***** Dataset *****

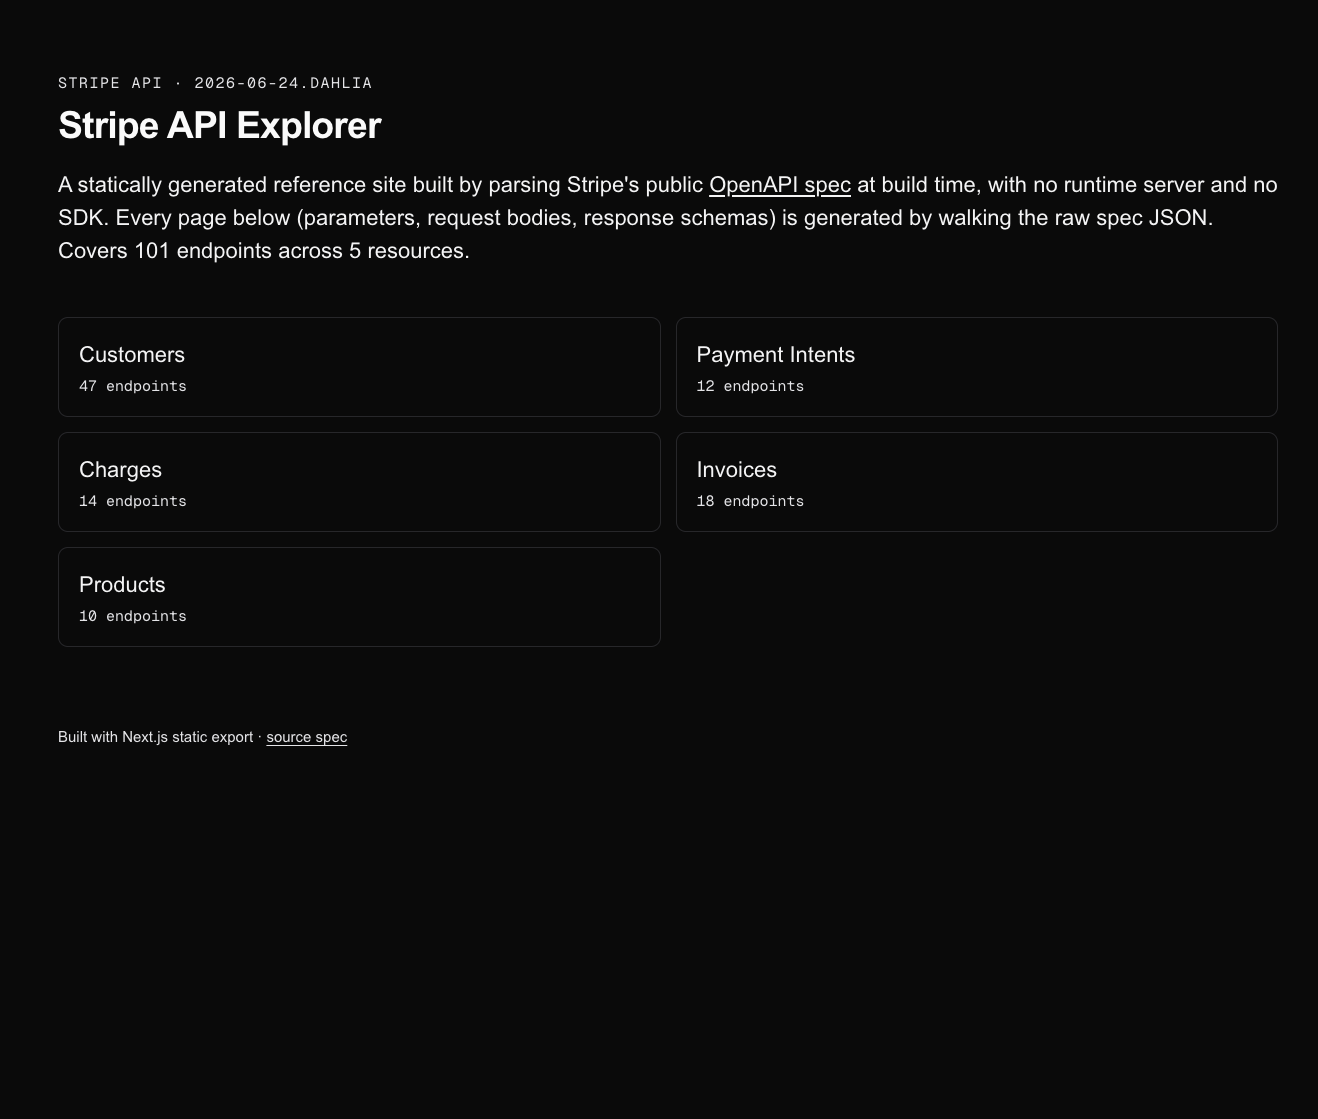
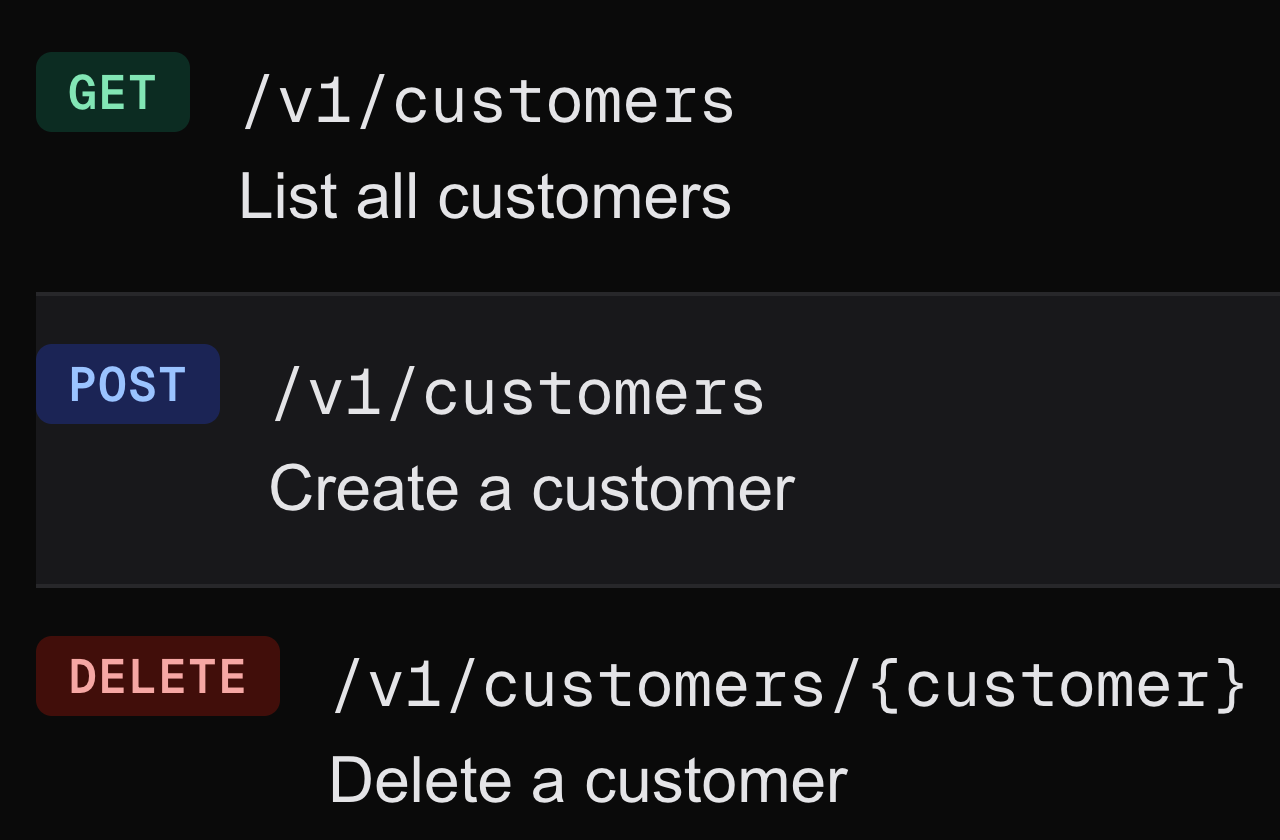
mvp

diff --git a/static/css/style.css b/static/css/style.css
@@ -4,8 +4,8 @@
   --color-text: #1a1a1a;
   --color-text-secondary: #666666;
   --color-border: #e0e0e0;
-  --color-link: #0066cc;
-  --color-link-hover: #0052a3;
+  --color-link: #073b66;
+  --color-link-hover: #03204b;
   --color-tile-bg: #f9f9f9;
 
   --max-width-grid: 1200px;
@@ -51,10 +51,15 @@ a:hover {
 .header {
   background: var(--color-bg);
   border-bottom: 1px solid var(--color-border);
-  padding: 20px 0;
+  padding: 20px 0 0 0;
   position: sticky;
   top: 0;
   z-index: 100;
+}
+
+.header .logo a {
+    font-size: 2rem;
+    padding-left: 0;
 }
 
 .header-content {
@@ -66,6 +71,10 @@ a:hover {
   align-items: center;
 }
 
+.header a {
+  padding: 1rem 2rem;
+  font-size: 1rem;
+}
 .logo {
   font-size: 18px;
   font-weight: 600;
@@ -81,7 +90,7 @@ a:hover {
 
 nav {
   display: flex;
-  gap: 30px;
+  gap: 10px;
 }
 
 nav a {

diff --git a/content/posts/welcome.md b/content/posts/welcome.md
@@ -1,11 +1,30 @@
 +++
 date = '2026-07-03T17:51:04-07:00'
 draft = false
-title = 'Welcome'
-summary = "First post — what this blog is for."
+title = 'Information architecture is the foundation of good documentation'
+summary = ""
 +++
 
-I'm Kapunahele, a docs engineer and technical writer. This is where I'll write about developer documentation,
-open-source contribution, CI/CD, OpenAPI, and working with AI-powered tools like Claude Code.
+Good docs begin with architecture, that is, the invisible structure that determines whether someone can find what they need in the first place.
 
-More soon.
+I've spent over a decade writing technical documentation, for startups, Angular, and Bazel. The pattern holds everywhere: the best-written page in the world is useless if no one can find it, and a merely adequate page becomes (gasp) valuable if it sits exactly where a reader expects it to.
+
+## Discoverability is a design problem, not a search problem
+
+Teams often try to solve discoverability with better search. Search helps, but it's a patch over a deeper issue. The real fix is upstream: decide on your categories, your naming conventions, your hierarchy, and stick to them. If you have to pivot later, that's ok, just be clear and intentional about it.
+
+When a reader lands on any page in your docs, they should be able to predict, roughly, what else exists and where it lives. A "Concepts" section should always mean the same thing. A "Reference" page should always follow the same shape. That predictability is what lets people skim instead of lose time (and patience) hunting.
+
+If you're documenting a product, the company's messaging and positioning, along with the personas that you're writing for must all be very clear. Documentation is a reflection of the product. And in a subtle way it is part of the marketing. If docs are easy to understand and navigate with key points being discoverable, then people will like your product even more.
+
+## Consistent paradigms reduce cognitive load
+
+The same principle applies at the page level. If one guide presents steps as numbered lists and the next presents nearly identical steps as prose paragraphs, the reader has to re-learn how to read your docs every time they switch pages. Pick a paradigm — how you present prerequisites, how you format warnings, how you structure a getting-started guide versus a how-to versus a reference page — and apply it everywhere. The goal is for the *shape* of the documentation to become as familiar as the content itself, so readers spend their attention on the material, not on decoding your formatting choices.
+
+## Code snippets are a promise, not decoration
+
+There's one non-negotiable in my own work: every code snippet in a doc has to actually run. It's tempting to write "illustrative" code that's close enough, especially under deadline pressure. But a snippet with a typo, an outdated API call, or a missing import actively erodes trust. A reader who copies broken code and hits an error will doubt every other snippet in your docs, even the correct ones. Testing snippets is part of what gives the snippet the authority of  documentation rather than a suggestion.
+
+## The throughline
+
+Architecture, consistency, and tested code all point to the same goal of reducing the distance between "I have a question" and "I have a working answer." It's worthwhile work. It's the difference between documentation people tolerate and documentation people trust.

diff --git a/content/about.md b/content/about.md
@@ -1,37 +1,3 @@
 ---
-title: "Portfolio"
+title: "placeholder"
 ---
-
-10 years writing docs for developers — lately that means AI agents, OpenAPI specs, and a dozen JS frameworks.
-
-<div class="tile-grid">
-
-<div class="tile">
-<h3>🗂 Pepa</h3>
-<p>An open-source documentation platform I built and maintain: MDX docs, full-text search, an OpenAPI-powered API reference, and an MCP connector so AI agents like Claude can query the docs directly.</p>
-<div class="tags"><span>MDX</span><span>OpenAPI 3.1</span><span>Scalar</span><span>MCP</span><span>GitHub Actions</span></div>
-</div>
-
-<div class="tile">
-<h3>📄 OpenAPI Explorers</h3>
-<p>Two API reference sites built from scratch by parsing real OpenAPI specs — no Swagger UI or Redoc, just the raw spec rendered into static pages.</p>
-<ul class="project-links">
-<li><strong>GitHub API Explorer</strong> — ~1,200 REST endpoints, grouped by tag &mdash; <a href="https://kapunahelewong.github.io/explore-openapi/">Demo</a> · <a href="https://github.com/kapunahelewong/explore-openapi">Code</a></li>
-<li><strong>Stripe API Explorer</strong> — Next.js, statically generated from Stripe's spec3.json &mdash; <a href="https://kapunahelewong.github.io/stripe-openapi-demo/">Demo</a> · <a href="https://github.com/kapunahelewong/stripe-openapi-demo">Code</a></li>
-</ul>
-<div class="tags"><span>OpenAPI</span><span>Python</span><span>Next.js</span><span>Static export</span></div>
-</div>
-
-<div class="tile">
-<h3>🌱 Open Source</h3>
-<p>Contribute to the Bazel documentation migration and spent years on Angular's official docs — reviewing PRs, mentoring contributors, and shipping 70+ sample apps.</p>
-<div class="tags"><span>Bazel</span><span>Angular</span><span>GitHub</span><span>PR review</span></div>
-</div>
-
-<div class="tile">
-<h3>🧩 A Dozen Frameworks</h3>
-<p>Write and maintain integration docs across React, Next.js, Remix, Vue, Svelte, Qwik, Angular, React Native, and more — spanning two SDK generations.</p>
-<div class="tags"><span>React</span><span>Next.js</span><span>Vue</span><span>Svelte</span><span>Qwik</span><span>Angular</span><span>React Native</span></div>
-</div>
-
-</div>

*****

Should a record include a picture, drop the picture and write out the remainder exactly.

mvp

diff --git a/static/css/style.css b/static/css/style.css
@@ -4,8 +4,8 @@
   --color-text: #1a1a1a;
   --color-text-secondary: #666666;
   --color-border: #e0e0e0;
-  --color-link: #0066cc;
-  --color-link-hover: #0052a3;
+  --color-link: #073b66;
+  --color-link-hover: #03204b;
   --color-tile-bg: #f9f9f9;
 
   --max-width-grid: 1200px;
@@ -51,10 +51,15 @@ a:hover {
 .header {
   background: var(--color-bg);
   border-bottom: 1px solid var(--color-border);
-  padding: 20px 0;
+  padding: 20px 0 0 0;
   position: sticky;
   top: 0;
   z-index: 100;
+}
+
+.header .logo a {
+    font-size: 2rem;
+    padding-left: 0;
 }
 
 .header-content {
@@ -66,6 +71,10 @@ a:hover {
   align-items: center;
 }
 
+.header a {
+  padding: 1rem 2rem;
+  font-size: 1rem;
+}
 .logo {
   font-size: 18px;
   font-weight: 600;
@@ -81,7 +90,7 @@ a:hover {
 
 nav {
   display: flex;
-  gap: 30px;
+  gap: 10px;
 }
 
 nav a {

diff --git a/content/posts/welcome.md b/content/posts/welcome.md
@@ -1,11 +1,30 @@
 +++
 date = '2026-07-03T17:51:04-07:00'
 draft = false
-title = 'Welcome'
-summary = "First post — what this blog is for."
+title = 'Information architecture is the foundation of good documentation'
+summary = ""
 +++
 
-I'm Kapunahele, a docs engineer and technical writer. This is where I'll write about developer documentation,
-open-source contribution, CI/CD, OpenAPI, and working with AI-powered tools like Claude Code.
+Good docs begin with architecture, that is, the invisible structure that determines whether someone can find what they need in the first place.
 
-More soon.
+I've spent over a decade writing technical documentation, for startups, Angular, and Bazel. The pattern holds everywhere: the best-written page in the world is useless if no one can find it, and a merely adequate page becomes (gasp) valuable if it sits exactly where a reader expects it to.
+
+## Discoverability is a design problem, not a search problem
+
+Teams often try to solve discoverability with better search. Search helps, but it's a patch over a deeper issue. The real fix is upstream: decide on your categories, your naming conventions, your hierarchy, and stick to them. If you have to pivot later, that's ok, just be clear and intentional about it.
+
+When a reader lands on any page in your docs, they should be able to predict, roughly, what else exists and where it lives. A "Concepts" section should always mean the same thing. A "Reference" page should always follow the same shape. That predictability is what lets people skim instead of lose time (and patience) hunting.
+
+If you're documenting a product, the company's messaging and positioning, along with the personas that you're writing for must all be very clear. Documentation is a reflection of the product. And in a subtle way it is part of the marketing. If docs are easy to understand and navigate with key points being discoverable, then people will like your product even more.
+
+## Consistent paradigms reduce cognitive load
+
+The same principle applies at the page level. If one guide presents steps as numbered lists and the next presents nearly identical steps as prose paragraphs, the reader has to re-learn how to read your docs every time they switch pages. Pick a paradigm — how you present prerequisites, how you format warnings, how you structure a getting-started guide versus a how-to versus a reference page — and apply it everywhere. The goal is for the *shape* of the documentation to become as familiar as the content itself, so readers spend their attention on the material, not on decoding your formatting choices.
+
+## Code snippets are a promise, not decoration
+
+There's one non-negotiable in my own work: every code snippet in a doc has to actually run. It's tempting to write "illustrative" code that's close enough, especially under deadline pressure. But a snippet with a typo, an outdated API call, or a missing import actively erodes trust. A reader who copies broken code and hits an error will doubt every other snippet in your docs, even the correct ones. Testing snippets is part of what gives the snippet the authority of  documentation rather than a suggestion.
+
+## The throughline
+
+Architecture, consistency, and tested code all point to the same goal of reducing the distance between "I have a question" and "I have a working answer." It's worthwhile work. It's the difference between documentation people tolerate and documentation people trust.

diff --git a/content/about.md b/content/about.md
@@ -1,37 +1,3 @@
 ---
-title: "Portfolio"
+title: "placeholder"
 ---
-
-10 years writing docs for developers — lately that means AI agents, OpenAPI specs, and a dozen JS frameworks.
-
-<div class="tile-grid">
-
-<div class="tile">
-<h3>🗂 Pepa</h3>
-<p>An open-source documentation platform I built and maintain: MDX docs, full-text search, an OpenAPI-powered API reference, and an MCP connector so AI agents like Claude can query the docs directly.</p>
-<div class="tags"><span>MDX</span><span>OpenAPI 3.1</span><span>Scalar</span><span>MCP</span><span>GitHub Actions</span></div>
-</div>
-
-<div class="tile">
-<h3>📄 OpenAPI Explorers</h3>
-<p>Two API reference sites built from scratch by parsing real OpenAPI specs — no Swagger UI or Redoc, just the raw spec rendered into static pages.</p>
-<ul class="project-links">
-<li><strong>GitHub API Explorer</strong> — ~1,200 REST endpoints, grouped by tag &mdash; <a href="https://kapunahelewong.github.io/explore-openapi/">Demo</a> · <a href="https://github.com/kapunahelewong/explore-openapi">Code</a></li>
-<li><strong>Stripe API Explorer</strong> — Next.js, statically generated from Stripe's spec3.json &mdash; <a href="https://kapunahelewong.github.io/stripe-openapi-demo/">Demo</a> · <a href="https://github.com/kapunahelewong/stripe-openapi-demo">Code</a></li>
-</ul>
-<div class="tags"><span>OpenAPI</span><span>Python</span><span>Next.js</span><span>Static export</span></div>
-</div>
-
-<div class="tile">
-<h3>🌱 Open Source</h3>
-<p>Contribute to the Bazel documentation migration and spent years on Angular's official docs — reviewing PRs, mentoring contributors, and shipping 70+ sample apps.</p>
-<div class="tags"><span>Bazel</span><span>Angular</span><span>GitHub</span><span>PR review</span></div>
-</div>
-
-<div class="tile">
-<h3>🧩 A Dozen Frameworks</h3>
-<p>Write and maintain integration docs across React, Next.js, Remix, Vue, Svelte, Qwik, Angular, React Native, and more — spanning two SDK generations.</p>
-<div class="tags"><span>React</span><span>Next.js</span><span>Vue</span><span>Svelte</span><span>Qwik</span><span>Angular</span><span>React Native</span></div>
-</div>
-
-</div>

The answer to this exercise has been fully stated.